Assignment: Look through the records, and wherever the string "login" turns up, copy out that line.
Data extract Block Start
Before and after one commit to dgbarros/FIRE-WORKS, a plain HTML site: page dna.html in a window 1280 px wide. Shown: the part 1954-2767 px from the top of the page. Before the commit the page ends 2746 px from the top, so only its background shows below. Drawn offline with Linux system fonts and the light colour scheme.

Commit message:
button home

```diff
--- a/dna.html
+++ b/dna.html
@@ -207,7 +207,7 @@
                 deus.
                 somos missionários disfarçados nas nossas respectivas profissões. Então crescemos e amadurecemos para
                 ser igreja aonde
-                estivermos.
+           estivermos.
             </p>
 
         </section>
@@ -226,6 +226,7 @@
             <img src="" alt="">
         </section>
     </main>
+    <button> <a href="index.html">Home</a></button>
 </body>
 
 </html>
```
Data extract Block End
Data extract Block Start
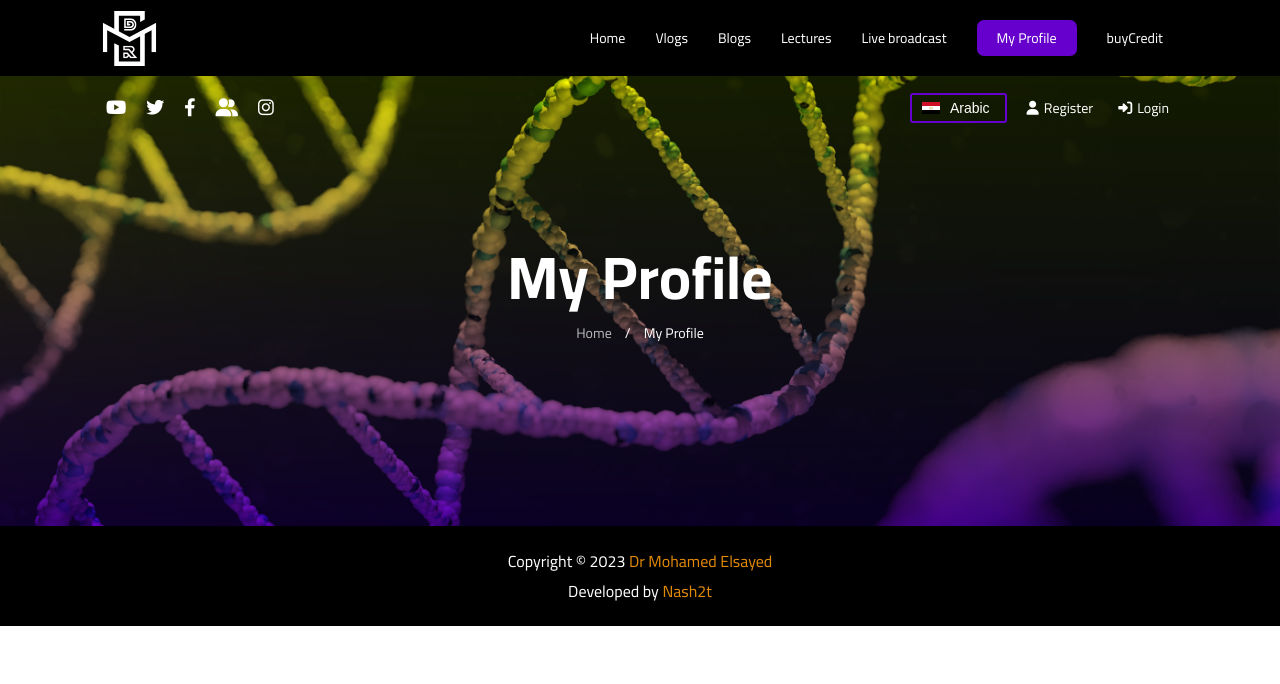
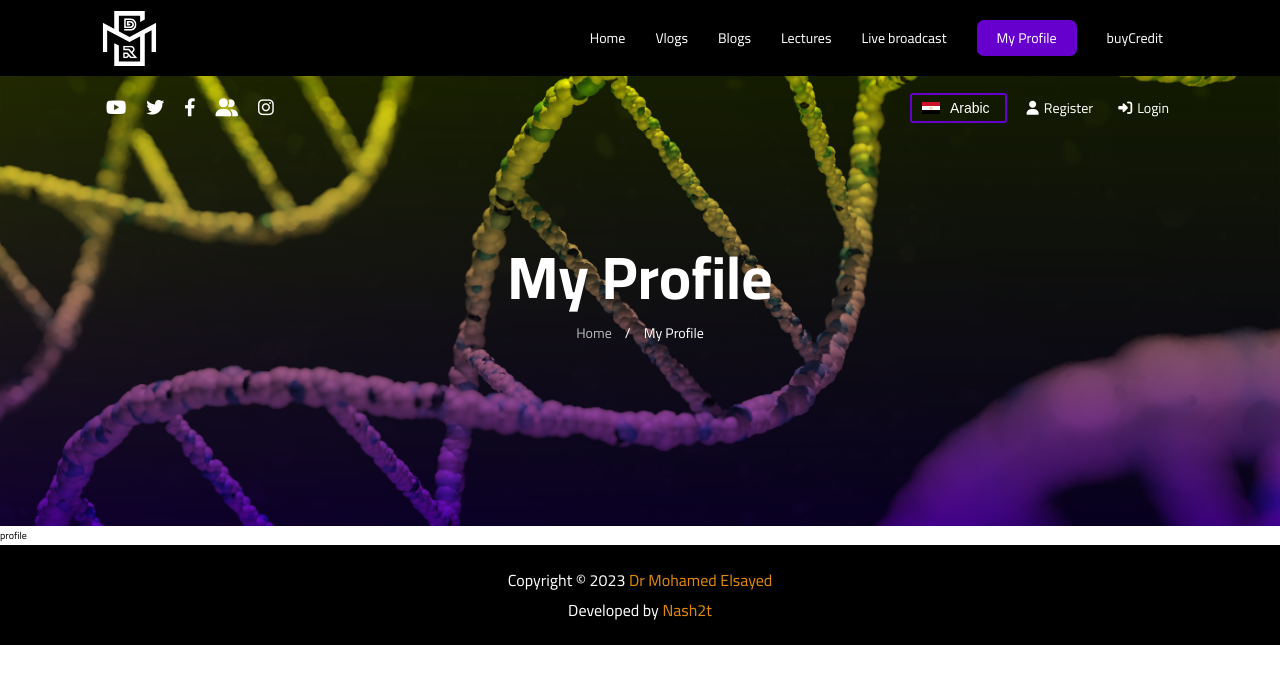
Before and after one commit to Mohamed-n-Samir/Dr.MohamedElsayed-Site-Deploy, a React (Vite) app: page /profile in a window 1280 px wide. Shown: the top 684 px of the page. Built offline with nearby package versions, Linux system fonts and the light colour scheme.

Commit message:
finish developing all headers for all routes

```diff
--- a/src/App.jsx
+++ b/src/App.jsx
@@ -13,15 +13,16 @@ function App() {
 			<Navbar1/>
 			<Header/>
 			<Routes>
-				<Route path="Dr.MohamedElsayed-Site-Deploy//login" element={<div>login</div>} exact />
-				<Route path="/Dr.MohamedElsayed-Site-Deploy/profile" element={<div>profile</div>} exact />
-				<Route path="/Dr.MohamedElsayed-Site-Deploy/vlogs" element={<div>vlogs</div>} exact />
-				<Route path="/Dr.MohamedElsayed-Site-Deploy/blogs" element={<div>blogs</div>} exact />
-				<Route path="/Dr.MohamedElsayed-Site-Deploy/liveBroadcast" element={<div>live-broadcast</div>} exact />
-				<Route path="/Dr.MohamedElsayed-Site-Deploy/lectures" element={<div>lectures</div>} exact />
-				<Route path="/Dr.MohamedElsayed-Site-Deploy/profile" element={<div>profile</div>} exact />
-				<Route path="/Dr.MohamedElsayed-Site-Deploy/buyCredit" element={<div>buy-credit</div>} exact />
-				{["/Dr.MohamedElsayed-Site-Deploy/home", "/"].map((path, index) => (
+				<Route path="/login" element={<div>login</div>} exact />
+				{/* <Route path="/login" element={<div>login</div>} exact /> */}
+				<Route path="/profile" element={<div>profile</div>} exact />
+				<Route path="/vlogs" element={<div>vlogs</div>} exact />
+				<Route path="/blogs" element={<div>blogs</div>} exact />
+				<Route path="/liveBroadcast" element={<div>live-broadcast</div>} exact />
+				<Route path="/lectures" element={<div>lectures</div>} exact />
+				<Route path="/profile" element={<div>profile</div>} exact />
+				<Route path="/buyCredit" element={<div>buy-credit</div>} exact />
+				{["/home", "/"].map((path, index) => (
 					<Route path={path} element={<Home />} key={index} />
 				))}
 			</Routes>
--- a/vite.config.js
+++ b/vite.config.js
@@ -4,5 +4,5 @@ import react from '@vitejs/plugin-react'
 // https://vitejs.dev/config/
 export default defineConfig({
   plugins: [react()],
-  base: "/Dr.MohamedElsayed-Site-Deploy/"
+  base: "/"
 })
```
Data extract Block End
Exercise response:
-				<Route path="Dr.MohamedElsayed-Site-Deploy//login" element={<div>login</div>} exact />
+				<Route path="/login" element={<div>login</div>} exact />
+				{/* <Route path="/login" element={<div>login</div>} exact /> */}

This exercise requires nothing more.